For a recent alumnus, scrolling through GWork not only helped him find the perfect work study job, but eventually led him to a spot on the Forbes 30 Under 30 list.
Hardy Farrow, who graduated from GW in 2013 with a bachelor’s degree in political science, was named to the education section of the list last month for his work as the founder and executive director of Let’s Innovate through Education, a nonprofit organization in Memphis, Tenn. that educates minority students on entrepreneurship.
Farrow said he knew he was nominated for the award but didn’t find out he was one of the four percent of nominees that were selected until he got a text from a friend who spotted him on the list.
“It gave me a lot of energy,” Farrow said. “I think it’s going to help us a lot in terms of opening doors for people, and it’s a testament to a lot of what the kids are doing and the work the students have put out.”
LITE’s mission is to teach minority students in Memphis to become entrepreneurs through a mentorship and education program. Students participate in workshops about business, then LITE mentors help students and give a selected group of them grant money to start their businesses.
In addition to educating students through workshops, LITE also helps students find college scholarships and internships to help bridge the achievement gap between children in high- and low-income communities.
“I know students who enter our program at the age of 16 or 17, and by the time they’re 25 and they leave our program, they will have the same access to internships, skills and opportunities that a kid from the highest income zip code in the city will have,” Farrow said.
Kids learn best when they do something they’re passionate about and they learn the best when they actually get to try things.
Farrow said his interest in education started when he searched for a work study job on GWork during his freshman year. Scouring GWork eventually lead him to a job as an intern at Teach for America and, after graduation, a job as a campus campaign coordinator for the organization.
Farrow added that he considered going to law school after he graduated, but Teach for America made him recognize his privilege growing up – which allowed him to attend GW and go back to school for a graduate degree – that most students do not have.
“I thought, ‘Who am I to go to law school when I’ve only gotten to this point because of the privilege I’ve had?’” Farrow said. “I said to myself, ‘Maybe I can go to law school eventually, but right now I need to invest in education and in teaching so that other kids have the same opportunities that I had.’”
Farrow taught government and economics classes at a high school in Memphis through Teach for America. As a teacher, Farrow said he recognized students were often “restricted” from taking classes in subjects they were passionate about, like entrepreneurship.
“Kids learn best when they do something they’re passionate about and they learn the best when they actually get to try things,” Farrow said. “I just didn’t feel like the schools in Memphis or elsewhere were really teaching that.”
Farrow challenged his students to come up with their own business ideas using a curriculum he developed. He raised $50,000 through his personal contacts that he used as seed money to invest in his students’ businesses ideas. The original project laid the groundwork for what eventually became LITE, he said.

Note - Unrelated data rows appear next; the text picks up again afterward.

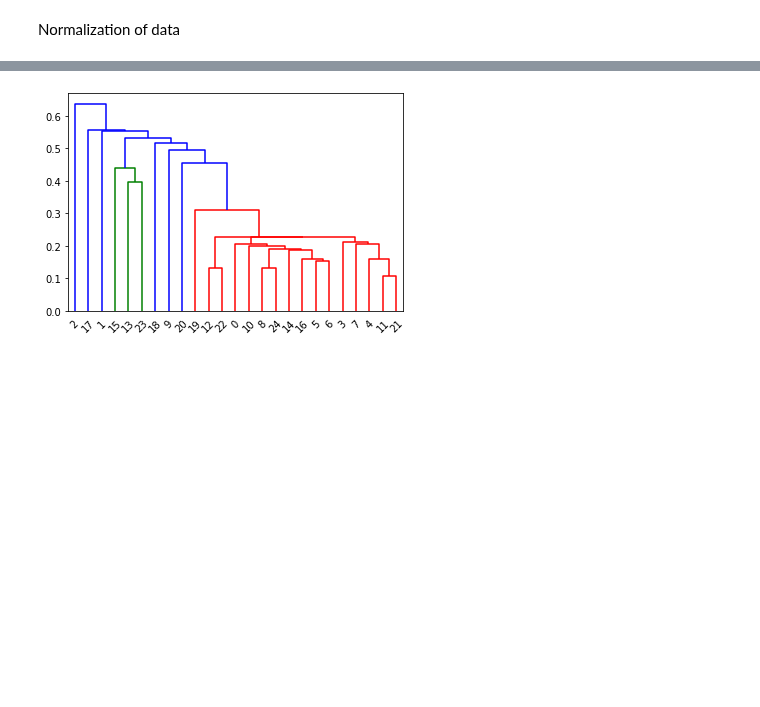
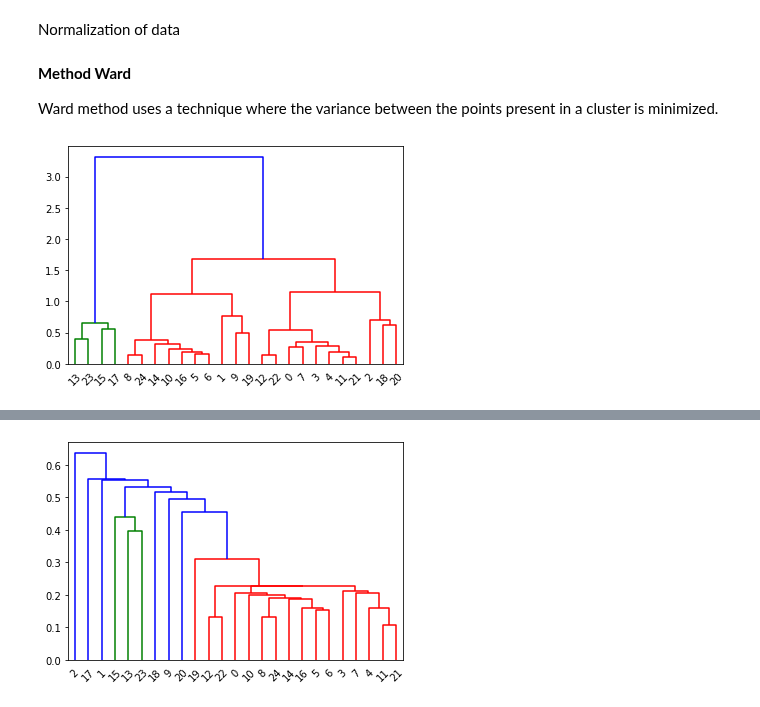
Before and after one commit to manasik29/Clustering-on-Universities-data-to-make-clusters-of-similar-universities, a Jupyter notebook: Clustering.ipynb, the cells around one changed output, grey strips where cells are left out. Saved outputs shown, nothing was run; the diff lists cells and outputs as text; code cells hidden in the pictures; blank space fills up the shorter version.

```diff
--- a/Clustering.ipynb
+++ b/Clustering.ipynb
@@ -125,3 +125,12 @@ def norm_func(i):
 # %%
 #Normalized dataframe (only using numerical columns)
 df_norm = norm_func(df.iloc[:,1:])
+# %% [markdown]
+**Method Ward**
+
+Ward method uses a technique where the variance between the points present in a cluster is minimized.
+# %%
+#create dendrogram - method - ward
+dendrogram = sch.dendrogram(sch.linkage(df_norm, method='ward'))
+# %% [output]
+[figure, added]
```
Also changed, not shown: parts of 8 cells of this notebook.
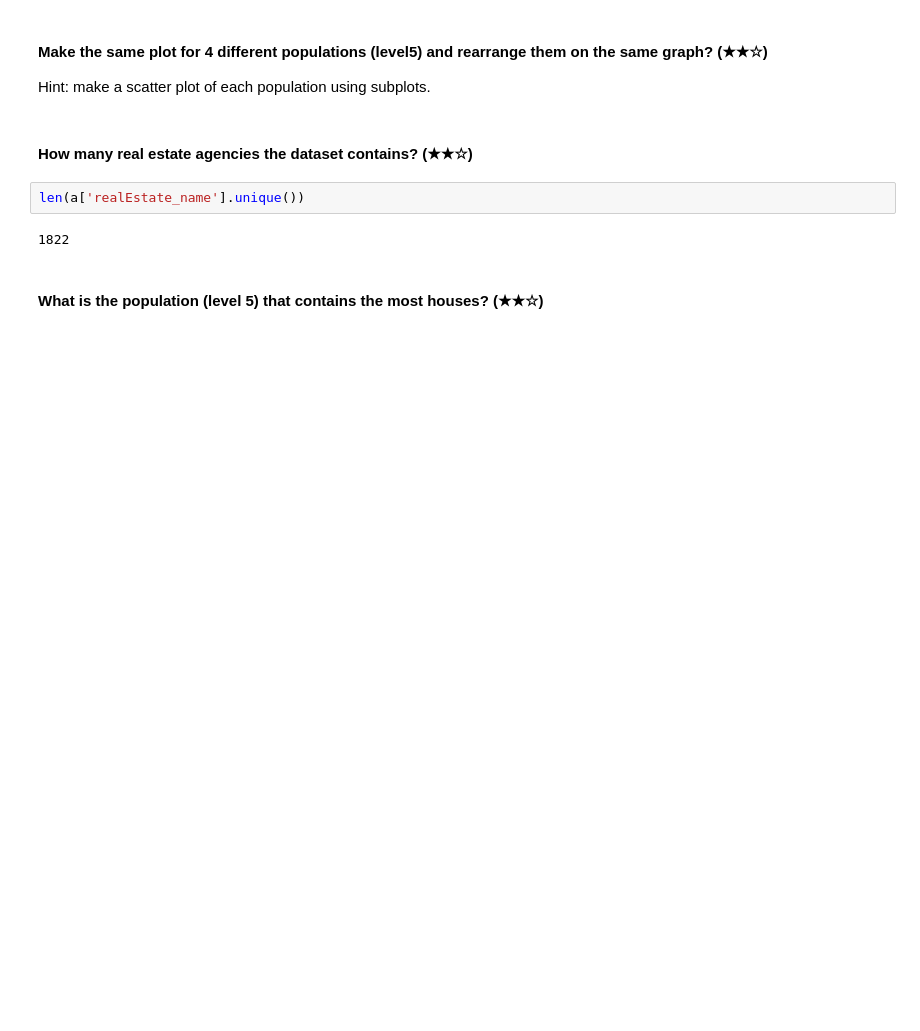
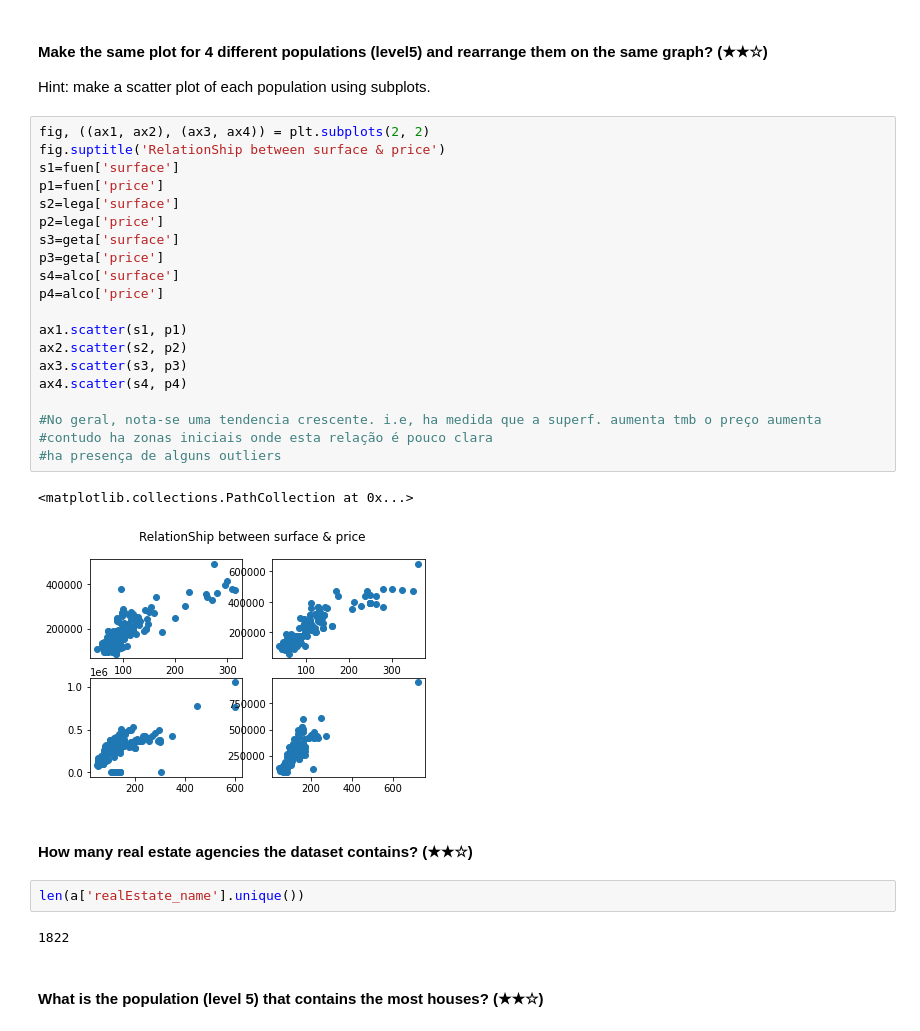
Before and after one commit to 6oncvlo/machine-learning-prework, a Jupyter notebook: 06-final_project/project.ipynb, the cells around one changed output. Cells and saved outputs as stored; diff of their text form; blank space fills up the shorter version.

```diff
--- a/06-final_project/project.ipynb
+++ b/06-final_project/project.ipynb
@@ -301,6 +304,29 @@ Hint: make a scatter plot.
 # %% [markdown]
 #### Make the same plot for 4 different populations (level5) and rearrange them on the same graph? (★★☆)
 Hint: make a scatter plot of each population using subplots.
+# %%
+fig, ((ax1, ax2), (ax3, ax4)) = plt.subplots(2, 2)
+fig.suptitle('RelationShip between surface & price')
+s1=fuen['surface']
+p1=fuen['price']
+s2=lega['surface']
+p2=lega['price']
+s3=geta['surface']
+p3=geta['price']
+s4=alco['surface']
+p4=alco['price']
+
+ax1.scatter(s1, p1)
+ax2.scatter(s2, p2)
+ax3.scatter(s3, p3)
+ax4.scatter(s4, p4)
+
+#No geral, nota-se uma tendencia crescente. i.e, ha medida que a superf. aumenta tmb o preço aumenta
+#contudo ha zonas iniciais onde esta relação é pouco clara
+#ha presença de alguns outliers
+# %% [output]
+<matplotlib.collections.PathCollection at 0x...>
+[figure, added]
 # %% [markdown]
 #### How many  real estate agencies the dataset contains? (★★☆)
 # %%
```
Also changed, not shown: parts of 8 cells of this notebook.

Farrow developed LITE as a side job during his required two years of teaching for Teach for America. After continuing to a third year of teaching, Farrow managed to expand LITE to educate about 600 students throughout the city. Last year, Farrow took on LITE as a full-time job and brought on two full-time staff members.
LITE’s students are averaging about $260,000 in merit scholarships, 100 percent of them have graduated high school and more than 95 percent of them are on track to graduate college within four years, according to LITE’s website.
I feel very purposeful about what I’m doing and I think that’s all you can ask for in life.
Although being recognized by Forbes is a noteworthy achievement for both Farrow and his organization, the founder said he is most excited to know that he has impacted students’ lives.
“Every day I wake up and I feel very fulfilled,” Farrow said. “I think, beyond the Forbes thing, I feel very purposeful about what I’m doing and I think that’s all you can ask for in life.”